Google and Twitter tell employees to work from home due to Coronavirus 

A woman walks past the Google offices near the city centre in Dublin July 8, 2013. The positive impact of international companies can be seen in the once derelict area of Dublin's docklands, now dubbed  Silicon Docks, where Google and Facebook's offices sit next to the country's largest theatre, newest five-star hotel and modern apartment blocks Coronavirus china virus health healthcare who world health organization disease deaths pandemic epidemic worries concerns Health virus contagious contagion viruses diseases disease lab laboratory doctor health dr nurse medical medicine drugs vaccines vaccinations inoculations technology testing test medicinal biotechnology biotech biology chemistry physics microscope research influenza flu cold common cold bug risk symptomes respiratory china iran italy europe asia america south america north washing hands wash hands coughs sneezes spread spreading precaution precautions health warning covid 19 cov SARS 2019ncov wuhan sarscow wuhanpneumonia  pneumonia outbreak patients unhealthy fatality mortality elderly old elder age serious death deathly deadly
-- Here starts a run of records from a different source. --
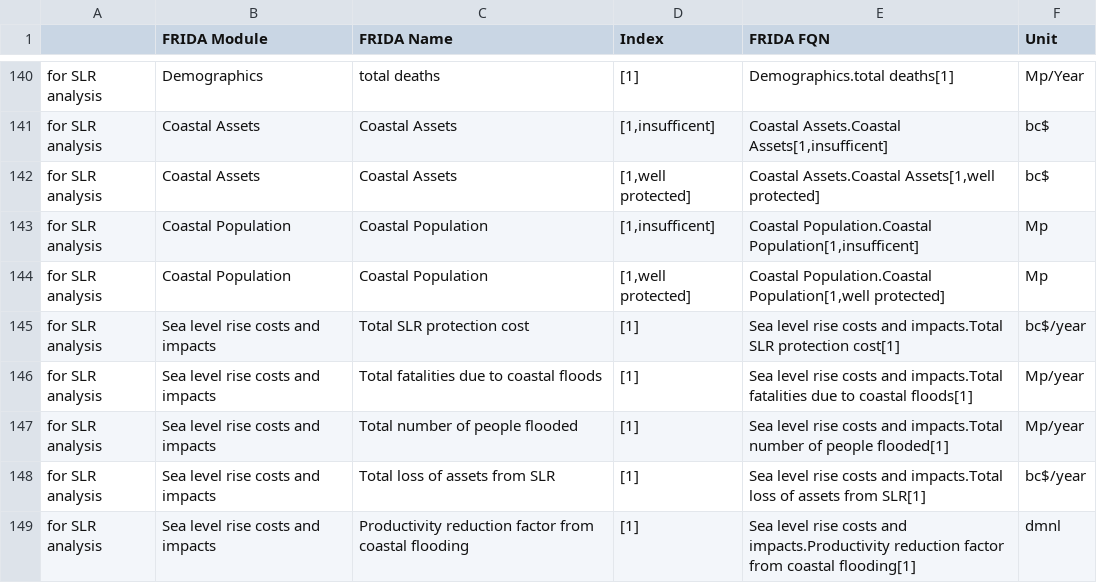
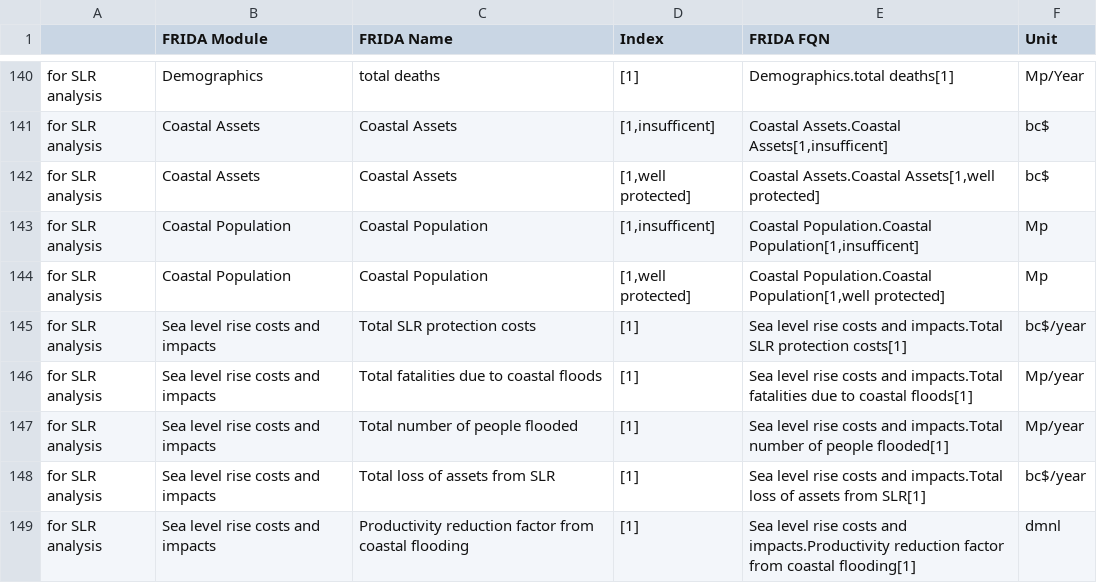
Before and after one commit to BenjaminBlanz/WorldTransFrida-Uncertainty, a CSV file: FRIDA-info/frida_extra_variables_to_export_list.csv, drawn as a sheet; only a part is shown, gaps mark what is left out.

Commit message:
typo fix total SLR protection cost(s)

```diff
--- a/FRIDA-info/frida_extra_variables_to_export_list.csv
+++ b/FRIDA-info/frida_extra_variables_to_export_list.csv
@@ -144,3 +144,3 @@ for SLR analysis,Coastal Population,Coastal Population,"[1,insufficent]","Coasta
 for SLR analysis,Coastal Population,Coastal Population,"[1,well protected]","Coastal Population.Coastal Population[1,well protected]",Mp
-for SLR analysis,Sea level rise costs and impacts,Total SLR protection cost,[1],Sea level rise costs and impacts.Total SLR protection cost[1],bc$/year
+for SLR analysis,Sea level rise costs and impacts,Total SLR protection costs,[1],Sea level rise costs and impacts.Total SLR protection costs[1],bc$/year
 for SLR analysis,Sea level rise costs and impacts,Total fatalities due to coastal floods,[1],Sea level rise costs and impacts.Total fatalities due to coastal floods[1],Mp/year
```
Workers from Google's 8,00 strong Dublin office have been told to work from home due to Coronavirus concerns. Image: REUTERS/Cathal McNaughton

Bani Sapra
Editorial fellow covering tech, Business Insider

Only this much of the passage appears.